[Problem statement]
From the first line to the last, restate every record word for word, leaving out the pictures.
══════════
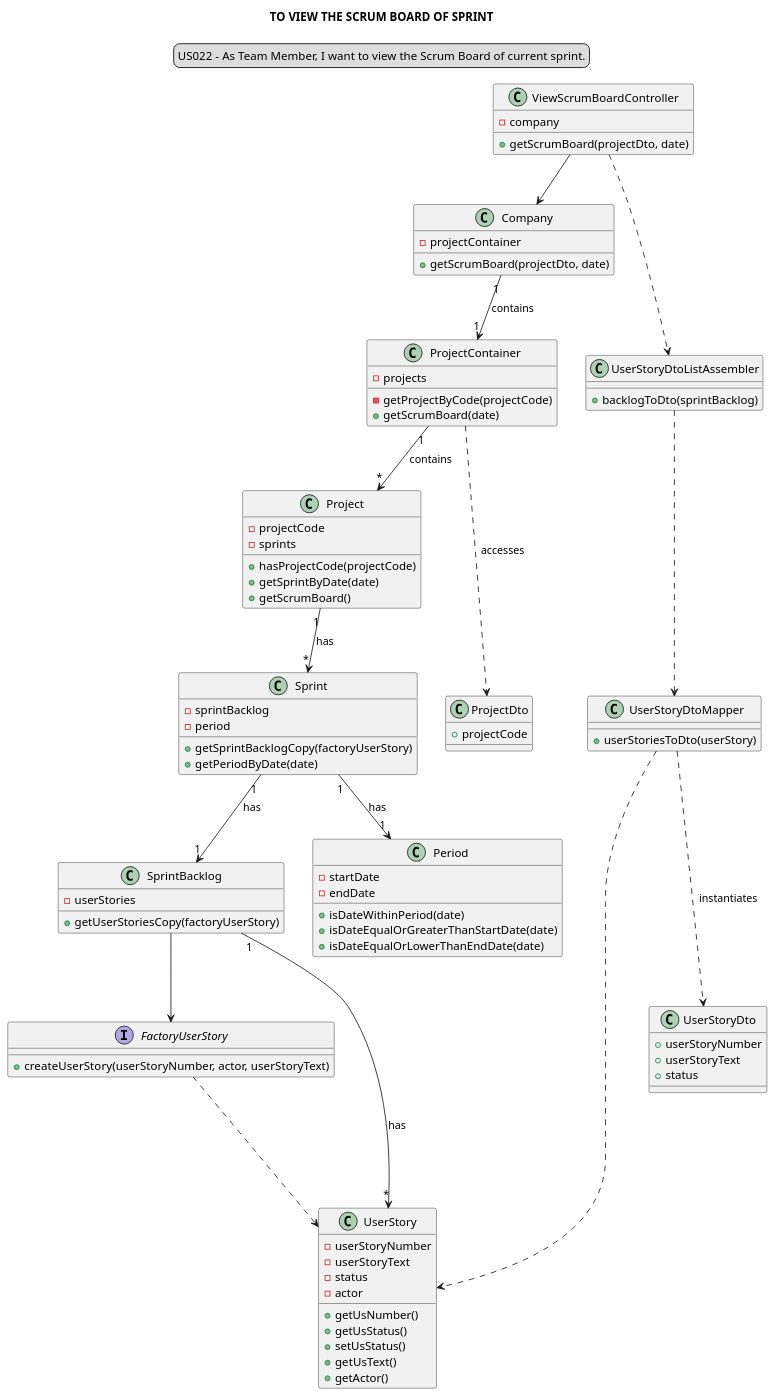
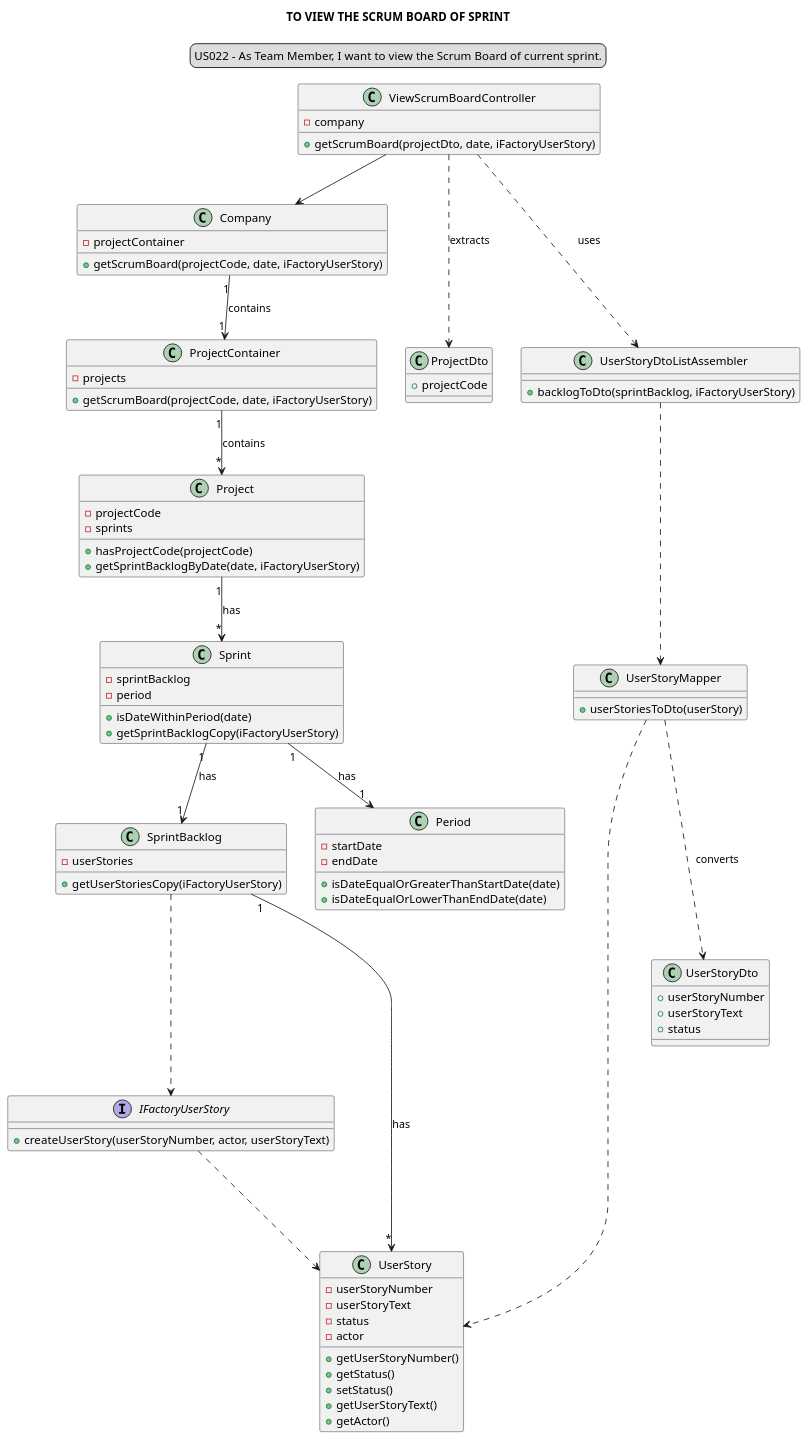
Before and after one commit to Loracline/project_switch_22-23: the diagram in docs/modelling_design/user_stories/sprint03/us022/US022_classDiagram.puml, drawn with PlantUML.

Commit message:
US022: Design: Update class diagram, addresses #50

```diff
--- a/docs/modelling_design/user_stories/sprint03/us022/US022_classDiagram.puml
+++ b/docs/modelling_design/user_stories/sprint03/us022/US022_classDiagram.puml
@@ -1,115 +1,112 @@
 @startuml
 
 skinparam sequenceMessageAlign center
 title TO VIEW THE SCRUM BOARD OF SPRINT
 legend top
 US022 - As Team Member, I want to view the Scrum Board of current sprint.
 end legend
 
 class ViewScrumBoardController
 class Company
 class ProjectContainer
 class Project
 class Sprint
 class SprintBacklog
 class ProjectDto
-interface FactoryUserStory
+interface IFactoryUserStory
 class UserStory
 class UserStoryDtoListAssembler
-class UserStoryDtoMapper
+class UserStoryMapper
 class UserStoryDto
 
 class ViewScrumBoardController {
 -company
-+getScrumBoard(projectDto, date)
++getScrumBoard(projectDto, date, iFactoryUserStory)
 }
 
 class Company {
 -projectContainer
-+getScrumBoard(projectDto, date)
++getScrumBoard(projectCode, date, iFactoryUserStory)
 }
 
 class ProjectContainer {
 -projects
--getProjectByCode(projectCode)
-+getScrumBoard(date)
++getScrumBoard(projectCode, date, iFactoryUserStory)
 }
 
 class Project {
 -projectCode
 -sprints
 +hasProjectCode(projectCode)
-+getSprintByDate(date)
-+getScrumBoard()
++getSprintBacklogByDate(date, iFactoryUserStory)
 }
 
 class Sprint {
 -sprintBacklog
 -period
-+getSprintBacklogCopy(factoryUserStory)
-+getPeriodByDate(date)
++isDateWithinPeriod(date)
++getSprintBacklogCopy(iFactoryUserStory)
 }
 
 class Period {
 -startDate
 -endDate
-+isDateWithinPeriod(date)
 +isDateEqualOrGreaterThanStartDate(date)
 +isDateEqualOrLowerThanEndDate(date)
 }
 
 class SprintBacklog {
 -userStories
-+getUserStoriesCopy(factoryUserStory)
++getUserStoriesCopy(iFactoryUserStory)
 }
 
 class ProjectDto {
 +projectCode
 }
 
-interface FactoryUserStory {
+interface IFactoryUserStory {
 +createUserStory(userStoryNumber, actor, userStoryText)
 }
 
 class UserStory {
 -userStoryNumber
 -userStoryText
 -status
 -actor
-+getUsNumber()
-+getUsStatus()
-+setUsStatus()
-+getUsText()
++getUserStoryNumber()
++getStatus()
++setStatus()
++getUserStoryText()
 +getActor()
 }
 
 class UserStoryDto {
 +userStoryNumber
 +userStoryText
 +status
 }
 
-class UserStoryDtoMapper {
+class UserStoryMapper {
 +userStoriesToDto(userStory)
 }
 
 class UserStoryDtoListAssembler {
-+backlogToDto(sprintBacklog)
++backlogToDto(sprintBacklog, iFactoryUserStory)
 }
 
 "ViewScrumBoardController" --> "Company"
 "Company" "1" --> "1" "ProjectContainer": contains
 "ProjectContainer" "1" --> "*" "Project": contains
 "Project" "1" --> "*" "Sprint": has
 "Sprint" "1" --> "1" "SprintBacklog": has
 "Sprint" "1" --> "1" "Period": has
-"SprintBacklog" --> "FactoryUserStory"
+"SprintBacklog" .--> "IFactoryUserStory"
 "SprintBacklog" "1" --> "*" "UserStory": has
-"FactoryUserStory" .--> "UserStory"
-"ProjectContainer" .--> "ProjectDto": accesses
-"ViewScrumBoardController" .--> "UserStoryDtoListAssembler"
-"UserStoryDtoListAssembler" .--> "UserStoryDtoMapper"
-"UserStoryDtoMapper" .--> "UserStoryDto": instantiates
-"UserStoryDtoMapper" .--> "UserStory"
+"IFactoryUserStory" .--> "UserStory"
+"ViewScrumBoardController" .--> "ProjectDto": extracts
+"ViewScrumBoardController" .--> "UserStoryDtoListAssembler": uses
+"UserStoryDtoListAssembler" .--> "UserStoryMapper"
+"UserStoryMapper" .--> "UserStoryDto": converts
+"UserStoryMapper" .--> "UserStory"
 
 @enduml
```
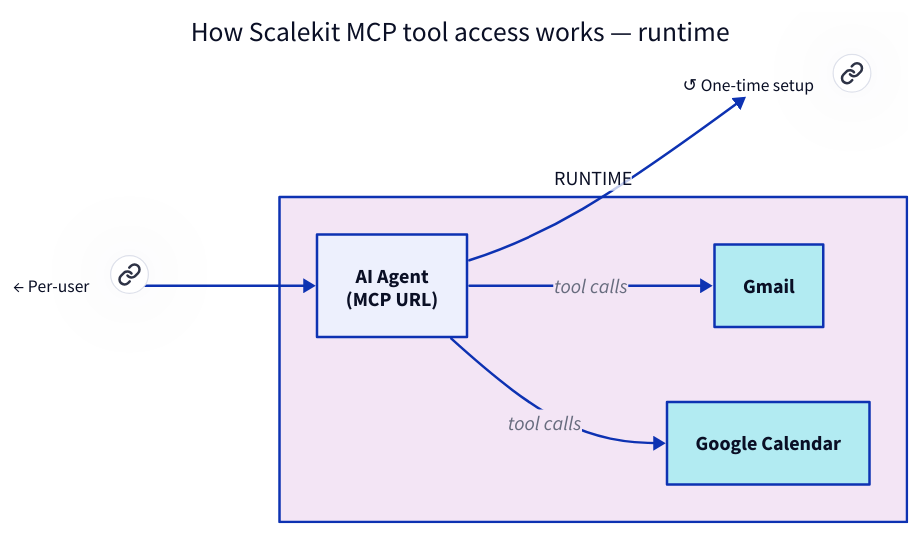
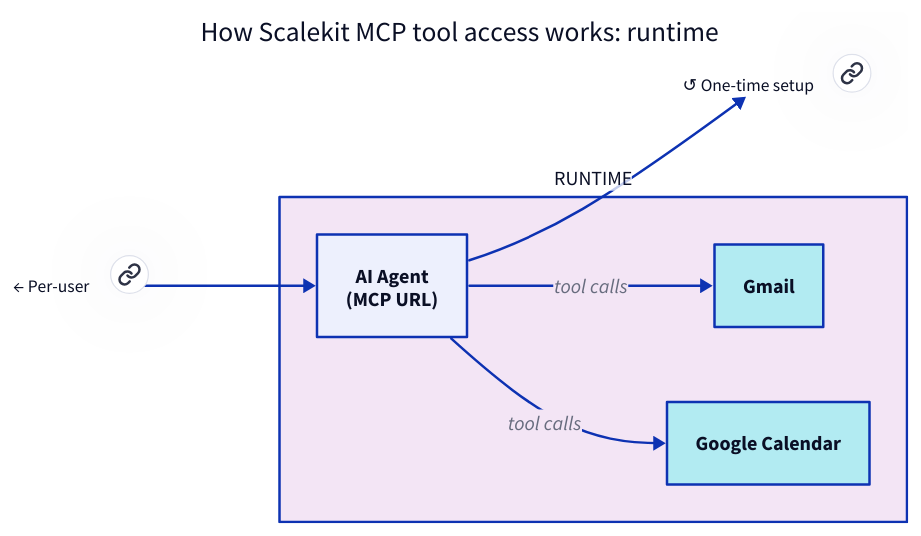
The third of 3 diagrams in src/content/docs/agentkit/mcp/configure-mcp-server.mdx (scalekit-inc/developer-docs), drawn with D2 before and after one commit. The commit also changed other lines of this file and 159 other files, not shown here.

````diff
--- a/src/content/docs/agentkit/mcp/configure-mcp-server.mdx
+++ b/src/content/docs/agentkit/mcp/configure-mcp-server.mdx
@@ -128,47 +128,47 @@
 ```d2 pad=48
 direction: right
 
-title: "How Scalekit MCP tool access works — runtime" {
+title: "How Scalekit MCP tool access works: runtime" {
   near: top-center
   shape: text
   style.font-size: 22
 }
 
 prev_flow: "← Per-user" {
   shape: text
   style.font-size: 14
   link: "#per-user"
 }
 
 restart_flow: "↺ One-time setup" {
   shape: text
   style.font-size: 14
   link: "#one-time-setup"
 }
 
 runtime: {
   label: "RUNTIME"
   style.fill: "#F3E5F5"
   style.font-size: 16
 
   agent: "AI Agent\n(MCP URL)" {
     shape: rectangle
     style.font-size: 16
   }
   gmail: Gmail {
     shape: rectangle
     style.fill: "#B2EBF2"
     style.font-size: 16
   }
   gcal: "Google Calendar" {
     shape: rectangle
     style.fill: "#B2EBF2"
     style.font-size: 16
   }
   agent -> gmail: tool calls
   agent -> gcal: tool calls
 }
 
 prev_flow -> runtime.agent
 runtime.agent -> restart_flow
 ```
````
══════════
[Response area]
Before and after one commit to Loracline/project_switch_22-23: the diagram in docs/modelling_design/user_stories/sprint03/us022/US022_classDiagram.puml, drawn with PlantUML.

Commit message:
US022: Design: Update class diagram, addresses #50

```diff
--- a/docs/modelling_design/user_stories/sprint03/us022/US022_classDiagram.puml
+++ b/docs/modelling_design/user_stories/sprint03/us022/US022_classDiagram.puml
@@ -1,115 +1,112 @@
 @startuml
 
 skinparam sequenceMessageAlign center
 title TO VIEW THE SCRUM BOARD OF SPRINT
 legend top
 US022 - As Team Member, I want to view the Scrum Board of current sprint.
 end legend
 
 class ViewScrumBoardController
 class Company
 class ProjectContainer
 class Project
 class Sprint
 class SprintBacklog
 class ProjectDto
-interface FactoryUserStory
+interface IFactoryUserStory
 class UserStory
 class UserStoryDtoListAssembler
-class UserStoryDtoMapper
+class UserStoryMapper
 class UserStoryDto
 
 class ViewScrumBoardController {
 -company
-+getScrumBoard(projectDto, date)
++getScrumBoard(projectDto, date, iFactoryUserStory)
 }
 
 class Company {
 -projectContainer
-+getScrumBoard(projectDto, date)
++getScrumBoard(projectCode, date, iFactoryUserStory)
 }
 
 class ProjectContainer {
 -projects
--getProjectByCode(projectCode)
-+getScrumBoard(date)
++getScrumBoard(projectCode, date, iFactoryUserStory)
 }
 
 class Project {
 -projectCode
 -sprints
 +hasProjectCode(projectCode)
-+getSprintByDate(date)
-+getScrumBoard()
++getSprintBacklogByDate(date, iFactoryUserStory)
 }
 
 class Sprint {
 -sprintBacklog
 -period
-+getSprintBacklogCopy(factoryUserStory)
-+getPeriodByDate(date)
++isDateWithinPeriod(date)
++getSprintBacklogCopy(iFactoryUserStory)
 }
 
 class Period {
 -startDate
 -endDate
-+isDateWithinPeriod(date)
 +isDateEqualOrGreaterThanStartDate(date)
 +isDateEqualOrLowerThanEndDate(date)
 }
 
 class SprintBacklog {
 -userStories
-+getUserStoriesCopy(factoryUserStory)
++getUserStoriesCopy(iFactoryUserStory)
 }
 
 class ProjectDto {
 +projectCode
 }
 
-interface FactoryUserStory {
+interface IFactoryUserStory {
 +createUserStory(userStoryNumber, actor, userStoryText)
 }
 
 class UserStory {
 -userStoryNumber
 -userStoryText
 -status
 -actor
-+getUsNumber()
-+getUsStatus()
-+setUsStatus()
-+getUsText()
++getUserStoryNumber()
++getStatus()
++setStatus()
++getUserStoryText()
 +getActor()
 }
 
 class UserStoryDto {
 +userStoryNumber
 +userStoryText
 +status
 }
 
-class UserStoryDtoMapper {
+class UserStoryMapper {
 +userStoriesToDto(userStory)
 }
 
 class UserStoryDtoListAssembler {
-+backlogToDto(sprintBacklog)
++backlogToDto(sprintBacklog, iFactoryUserStory)
 }
 
 "ViewScrumBoardController" --> "Company"
 "Company" "1" --> "1" "ProjectContainer": contains
 "ProjectContainer" "1" --> "*" "Project": contains
 "Project" "1" --> "*" "Sprint": has
 "Sprint" "1" --> "1" "SprintBacklog": has
 "Sprint" "1" --> "1" "Period": has
-"SprintBacklog" --> "FactoryUserStory"
+"SprintBacklog" .--> "IFactoryUserStory"
 "SprintBacklog" "1" --> "*" "UserStory": has
-"FactoryUserStory" .--> "UserStory"
-"ProjectContainer" .--> "ProjectDto": accesses
-"ViewScrumBoardController" .--> "UserStoryDtoListAssembler"
-"UserStoryDtoListAssembler" .--> "UserStoryDtoMapper"
-"UserStoryDtoMapper" .--> "UserStoryDto": instantiates
-"UserStoryDtoMapper" .--> "UserStory"
+"IFactoryUserStory" .--> "UserStory"
+"ViewScrumBoardController" .--> "ProjectDto": extracts
+"ViewScrumBoardController" .--> "UserStoryDtoListAssembler": uses
+"UserStoryDtoListAssembler" .--> "UserStoryMapper"
+"UserStoryMapper" .--> "UserStoryDto": converts
+"UserStoryMapper" .--> "UserStory"
 
 @enduml
```
The third of 3 diagrams in src/content/docs/agentkit/mcp/configure-mcp-server.mdx (scalekit-inc/developer-docs), drawn with D2 before and after one commit. The commit also changed other lines of this file and 159 other files, not shown here.

````diff
--- a/src/content/docs/agentkit/mcp/configure-mcp-server.mdx
+++ b/src/content/docs/agentkit/mcp/configure-mcp-server.mdx
@@ -128,47 +128,47 @@
 ```d2 pad=48
 direction: right
 
-title: "How Scalekit MCP tool access works — runtime" {
+title: "How Scalekit MCP tool access works: runtime" {
   near: top-center
   shape: text
   style.font-size: 22
 }
 
 prev_flow: "← Per-user" {
   shape: text
   style.font-size: 14
   link: "#per-user"
 }
 
 restart_flow: "↺ One-time setup" {
   shape: text
   style.font-size: 14
   link: "#one-time-setup"
 }
 
 runtime: {
   label: "RUNTIME"
   style.fill: "#F3E5F5"
   style.font-size: 16
 
   agent: "AI Agent\n(MCP URL)" {
     shape: rectangle
     style.font-size: 16
   }
   gmail: Gmail {
     shape: rectangle
     style.fill: "#B2EBF2"
     style.font-size: 16
   }
   gcal: "Google Calendar" {
     shape: rectangle
     style.fill: "#B2EBF2"
     style.font-size: 16
   }
   agent -> gmail: tool calls
   agent -> gcal: tool calls
 }
 
 prev_flow -> runtime.agent
 runtime.agent -> restart_flow
 ```
````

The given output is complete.